What to do:
The entries follow. Copy every line in which "mark" appears.

Material provided:
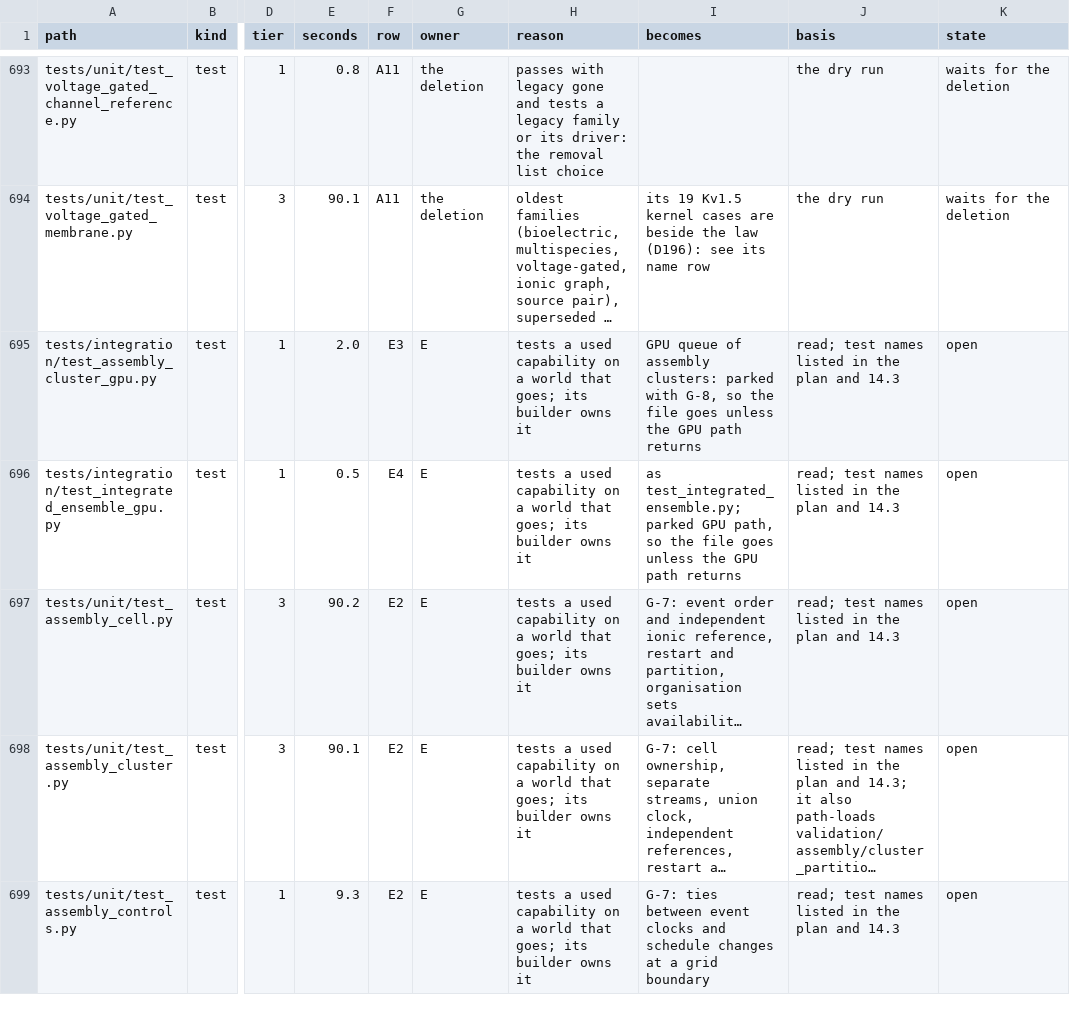
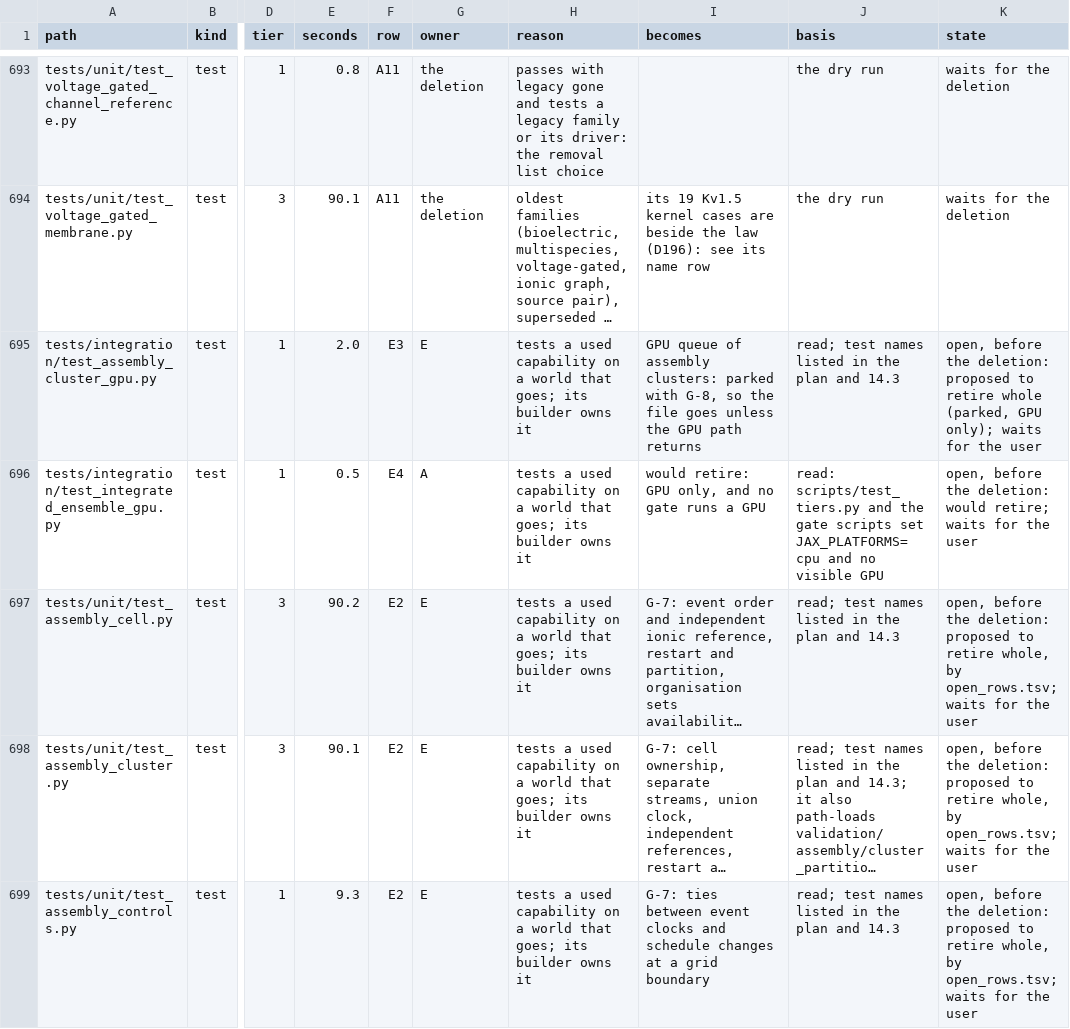
Before and after one commit to Eidosoma/Cells, a TSV file: validation/legacy_port/removal_list.tsv, drawn as a sheet; only a part is shown, gaps mark what is left out; long unchanged cells end in …; the diff covers the shown part only; the diff names each change by its address in the sheet, - before the commit and + after, or states it on an @@ line.

```diff
--- a/validation/legacy_port/removal_list.tsv
+++ b/validation/legacy_port/removal_list.tsv
-K695 (state): open
+K695 (state): open, before the deletion: proposed to retire whole (parked, GPU only); waits for the user
-G696 (owner): E
+G696 (owner): A
-I696 (becomes): as test_integrated_ensemble.py; parked GPU path, so the file goes unless the GPU path returns
+I696 (becomes): would retire: GPU only, and no gate runs a GPU
-J696 (basis): read; test names listed in the plan and 14.3
+J696 (basis): read: scripts/test_tiers.py and the gate scripts set JAX_PLATFORMS=cpu and no visible GPU
-K696 (state): open
+K696 (state): open, before the deletion: would retire; waits for the user
-K697:K699 (state): open
+K697:K699 (state): open, before the deletion: proposed to retire whole, by open_rows.tsv; waits for the user
```
Also changed, not shown: 6 added rows and 36 edited cells elsewhere in this file.
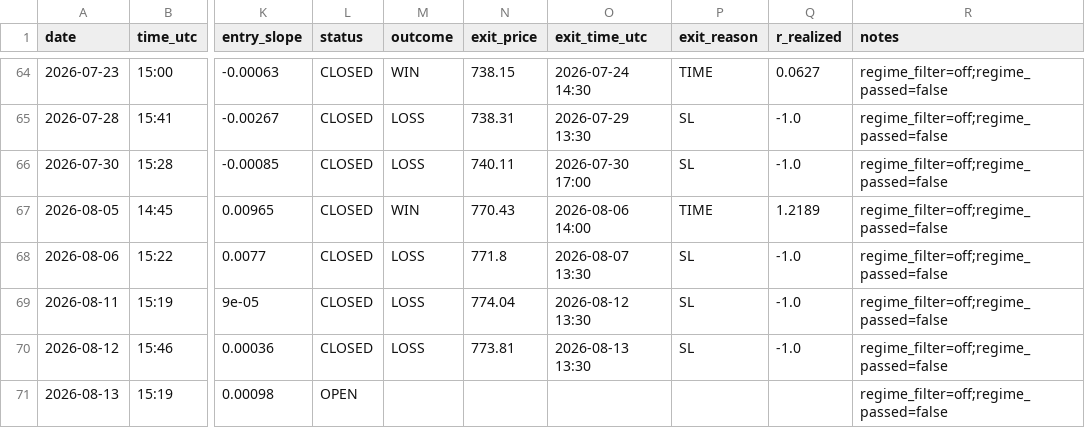
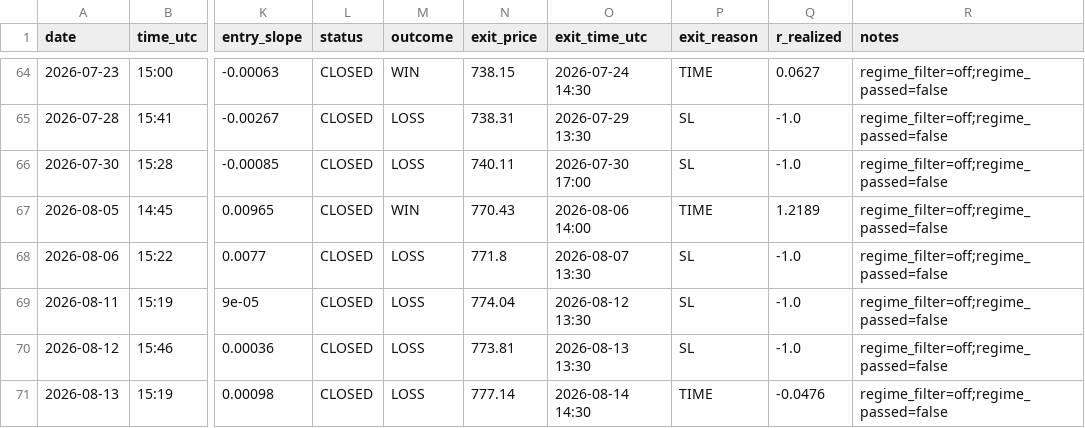
Before and after one commit to Davidtar12/paper-trader, a CSV file: paper_trades.csv, drawn as a sheet; only a part is shown, gaps mark what is left out; the diff names each change by its address in the sheet, - before the commit and + after, or states it on an @@ line.

Commit message:
signals: 2026-08-14 14:45 UTC

```diff
--- a/paper_trades.csv
+++ b/paper_trades.csv
-L71 (status): OPEN
+L71 (status): CLOSED
-M71 (outcome): (empty)
+M71 (outcome): LOSS
-N71 (exit_price): (empty)
+N71 (exit_price): 777.14
-O71 (exit_time_utc): (empty)
+O71 (exit_time_utc): 2026-08-14 14:30
-P71 (exit_reason): (empty)
+P71 (exit_reason): TIME
-Q71 (r_realized): (empty)
+Q71 (r_realized): -0.0476
```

Result of the task:
Before and after one commit to Eidosoma/Cells, a TSV file: validation/legacy_port/removal_list.tsv, drawn as a sheet; only a part is shown, gaps mark what is left out; long unchanged cells end in …; the diff covers the shown part only; the diff names each change by its address in the sheet, - before the commit and + after, or states it on an @@ line.
Before and after one commit to Davidtar12/paper-trader, a CSV file: paper_trades.csv, drawn as a sheet; only a part is shown, gaps mark what is left out; the diff names each change by its address in the sheet, - before the commit and + after, or states it on an @@ line.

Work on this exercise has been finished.